We had a crew inadvertantly roll a 141 once. They were climbing in the clouds with some pretty good chop. Then they lost both of their ADIs (artificial horizons). The schoolhouse weenies and Lockheed said this could never happen, so at that time the C-141 did not have a standby ADI. As they try to figure out which ADI is lying and which is correct (after all, BOTH coudn’t fail!) they start rolling. They start descending, too, and emerged from the clouds INVERTED. :eek:

They recovered and the airplane had some popped rivets but no other problems. They started fitting standby ADIs on the fleet soon after that!

So place me in the “A very large heavy jet could do a loop and survive, but I don’t know anyone who’s done it” category.

pilot141: Isn’t that maneuver also called an Immelman?

Ethilrist an Immelman is the first half of a loop, and you roll upright at the top, thus reversing your direction and climbing.

In a Cuban 8, you continue pulling through the loop until you are nose down again (20 deg, 45 deg, it varies) then you stabilize at that pitch and roll upright. You have reversed direction but now you are descending as well (setting yourself up for the other half of the “eight”).

What I did was a bastardized maneuver, but since I started descending again before I rolled I always thought of it as half of a Cuban 8. In reality, I just thought it was a cool way to get a takeoff and landing done in the minimum amount of time and demonstrate what the airplane could do. The Cuban 8 description just helps people visualize it!

Bob Hoover’s deadstick aerobatics in the AC Shrike is impressive but it’s far from the biggest plane to loop. Any number of attack bombers are much larger. I got to see Bob do that show at Miramar along with Art Scholl in his trademark Super Chipmunk doing the lomcevac not long before his death filming Top Gun.

Sam, you’re right that a loop may not be that stressful but the problem is that power to weight ratio generally goes down as weight climbs. A more massive airplane probably means a bigger loop radius. Engine power and KE may not be enough to get it over the top before it slows to a stall. Dang, this is going to nag us forever. Excellent first post ChalkPit.

How about an “outside” loop, where the plane is upside-down at the bottom of the trajectory and on the outside as the plane climbs back up? Which planes can do / have done that?

Lots of aerobatic planes can do the outside loop. The issue is less aerodynamics than having an engine that won’t starve for lubricating oil and fuel during negative G. Even assymetical and undercambered wings can lift when inverted with sufficient angle of attack. Also having a harness that holds the pilot in the seat is really, really good.

Jimmy Doolittle is credited with being the first one to perfom an outside loop. In the fictional film world it was Ernst Kessler as flown by the late Art Scholl :smiley:
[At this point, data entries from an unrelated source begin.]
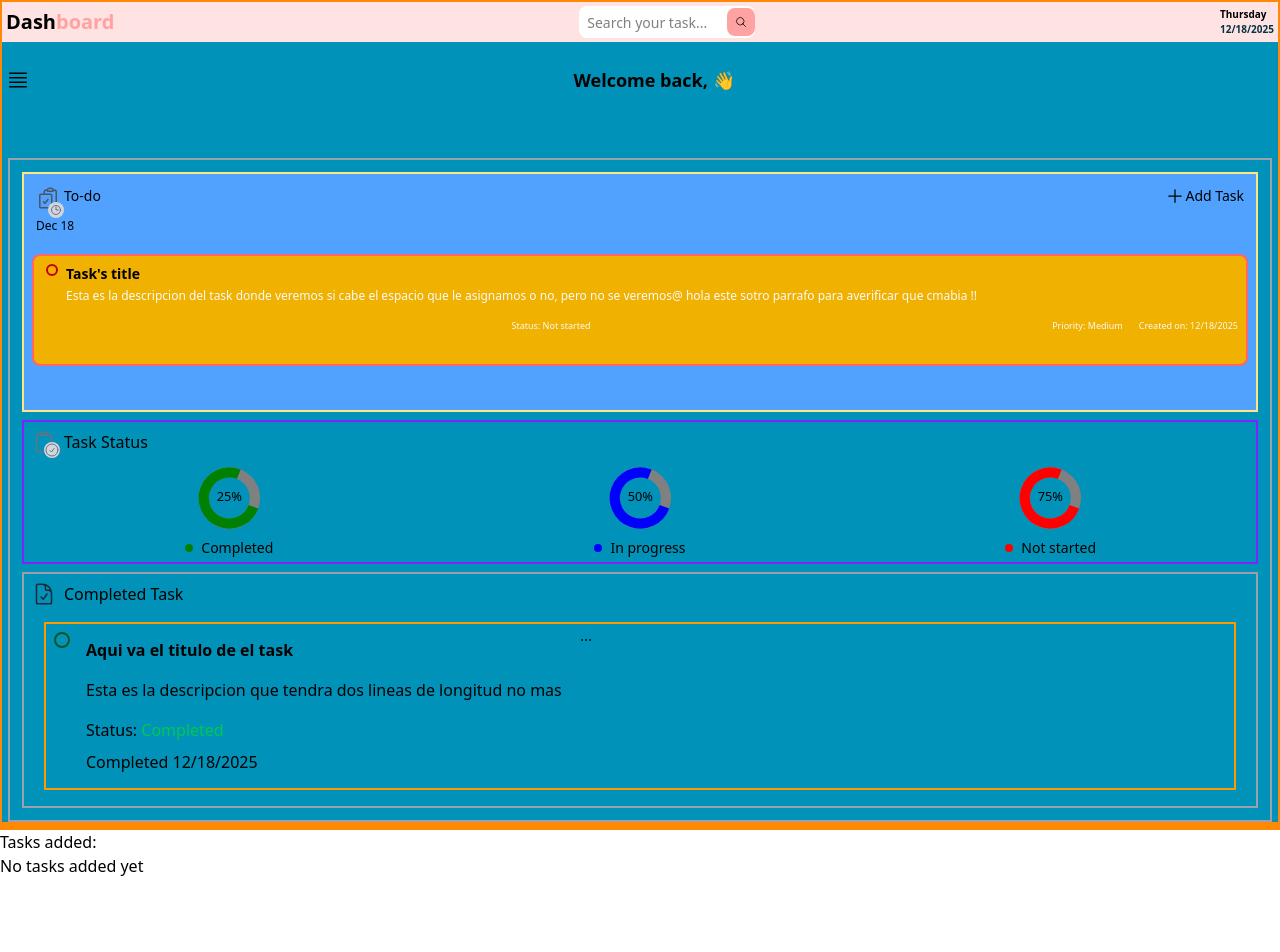
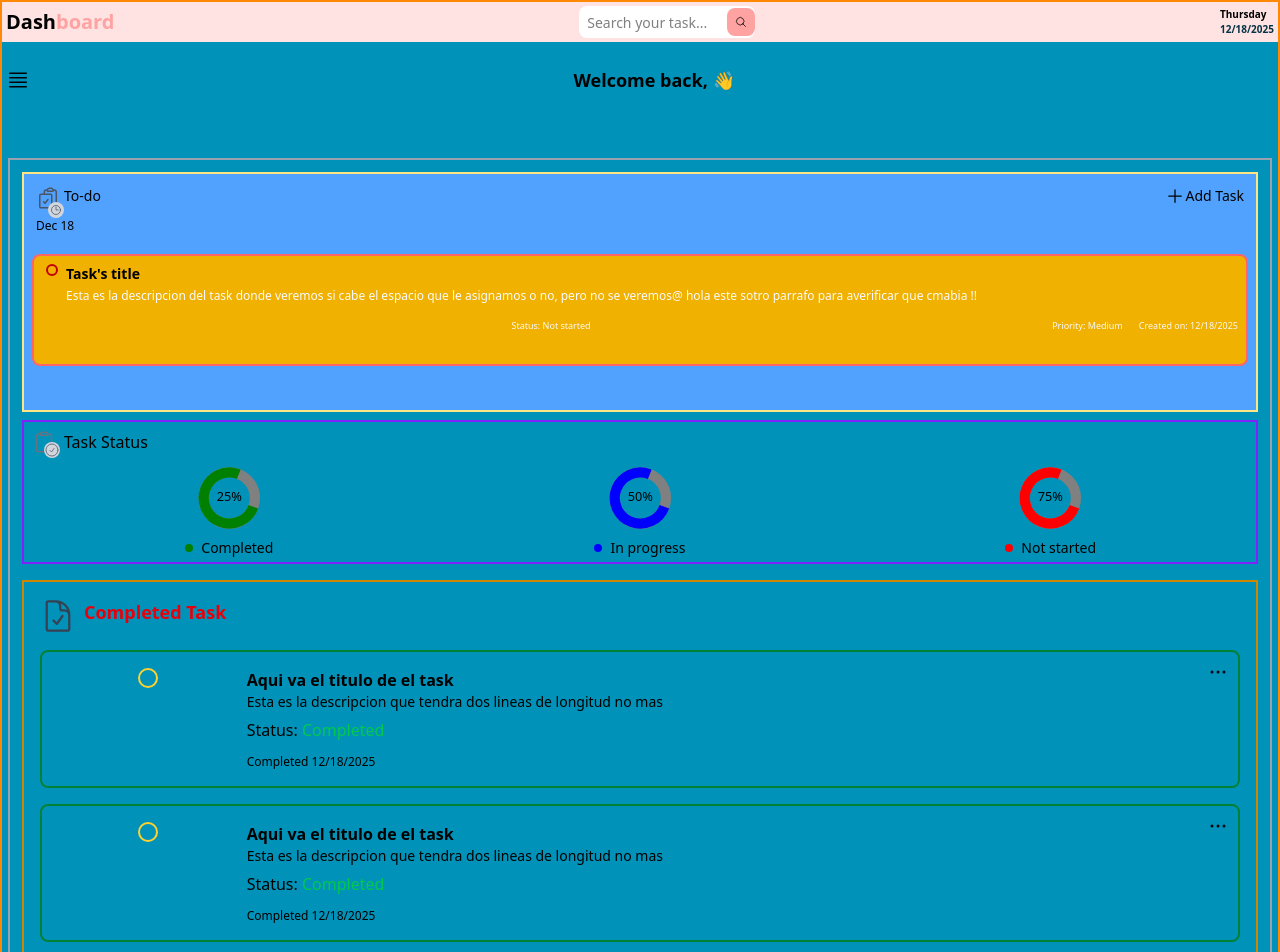
Before and after one commit to karinatuyuc/my-todo-list-React, a React (Vite) app: page / in a window 1280 px wide. Shown: the top 952 px of the page. Before the commit the page ends 878 px from the top, so only its background shows below. Built offline with nearby package versions, Linux system fonts and the light colour scheme.

Commit message:
feat: create cards

```diff
--- a/src/CompletedTask.jsx
+++ b/src/CompletedTask.jsx
@@ -7,35 +7,69 @@ export default function CompletedTask({dateIn}){
     return (
 
         <>
-              <div>
-                <div className="flex gap-2">
+               {/** <div className="">*/}
+                <div className="flex gap-2 mb-2">
                     < DocumentCheckIcon
-                        className="w-6 h-6 text-gray-800"
+                        className="w-9 h-9 text-gray-700 mb-2"
                     />
-                    <h1> Completed Task</h1>
+                    <h1 className="text-lg text-red-600 font-bold">Completed Task</h1>
                 </div>
 
-                <div className="flex border-2 border-amber-500 h-full mt-4 mb-2  ml-3 mr-3 p-2 gap-4">
-                    <div className="min-w-4 max-h-4 rounded-full border-2 border-green-900">
+                {/**CARDS*/}
+                <div className="">
 
+                    {/**CARD #1 */}
+                    <div className="grid border-2 border-green-700 mb-4 p-2 rounded-lg grid-cols-[1fr_4fr_1fr] ">
+
+                        <div className="flex justify-center items-start">
+                            <div className="w-5 h-5 rounded-full border-2 border-amber-300 mt-2"></div>
                         </div>
-                    <div className="mb-1.5 mt-1.5">
-                         <h1 className="font-bold mb-4">Aqui va el titulo de el task</h1>
-                         <p className="mb-4">Esta es la descripcion que tendra dos lineas de longitud no mas</p>
-                         <h4 className="mb-2">Status: <span className="text-green-500">Completed</span></h4>
-                         <h5>Completed {dateIn} </h5>
+
+
+                           <div className="mb-1.5 mt-2 max-w-auto">
+                              <span className="font-bold mb-2 text-base">Aqui va el titulo de el task</span>
+                              <p className="mb-1.5 text-sm line-clamp-2"
+
+                              >Esta es la descripcion que tendra dos lineas de longitud no mas</p>
+                              <h4 className="mb-1.5">Status: <span className="text-green-500">Completed</span></h4>
+                              <span className="text-xs">Completed {dateIn} </span>
                            </div>
 
                            <div>
                                 <EllipsisHorizontalIcon
-                          className="min-w-4 max-h-12 text-gray-950 font-extrabold text-xs ml-auto"
+                                className="w-6 h-6 text-gray-950 font-extrabold text-xs ml-auto"
                                 />
+                            </div>
+                    </div>
+
+                   {/**CARDS 2*/}
+
+                                          <div className="grid border-2 border-green-700 mb-4 p-2 rounded-lg grid-cols-[1fr_4fr_1fr] ">
+
+                        <div className="flex justify-center items-start">
+                            <div className="w-5 h-5 rounded-full border-2 border-amber-300 mt-2"></div>
                         </div>
 
 
+                           <div className="mb-1.5 mt-2 max-w-auto">
+                              <span className="font-bold mb-2 text-base">Aqui va el titulo de el task</span>
+                              <p className="mb-1.5 text-sm line-clamp-2"
+
+                              >Esta es la descripcion que tendra dos lineas de longitud no mas</p>
+                              <h4 className="mb-1.5">Status: <span className="text-green-500">Completed</span></h4>
+                              <span className="text-xs">Completed {dateIn} </span>
+                           </div>
+
+                           <div>
+                                <EllipsisHorizontalIcon
+                                className="w-6 h-6 text-gray-950 font-extrabold text-xs ml-auto"
+                                />
+                            </div>
                     </div>
 
                 </div>
+
+             { /** </div>*/}
         </>
     )
 }
--- a/src/Dashboard.jsx
+++ b/src/Dashboard.jsx
@@ -157,7 +157,7 @@ export default function Dashboard({showModal}) {
 
                     {/*COMPLETED TASK*/}
 
-                    <div className="border-2 border-gray-400 h-full p-2">
+                    <div className="border-yellow-600 border-2 p-4 h-full mt-4">
                         <CompletedTask
                             dateIn={dateInNumber}
                         />
```
Lines whose indentation alone changed are shown as unchanged.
Lest we stray too far from the OP

I still cant find much to help on-line.

An Su-27 which is obviously fully aerobatic, weighs in at about 30 tons, the Mig-29 being somewhat lighter.

The Mig-25 weights 38 tons and has 22 tons of thrust, not sure of the maths though.

A modest T-38 trainer entering a loop at 500kts, tops out at about 10000 ft, to give an idea of scales involved.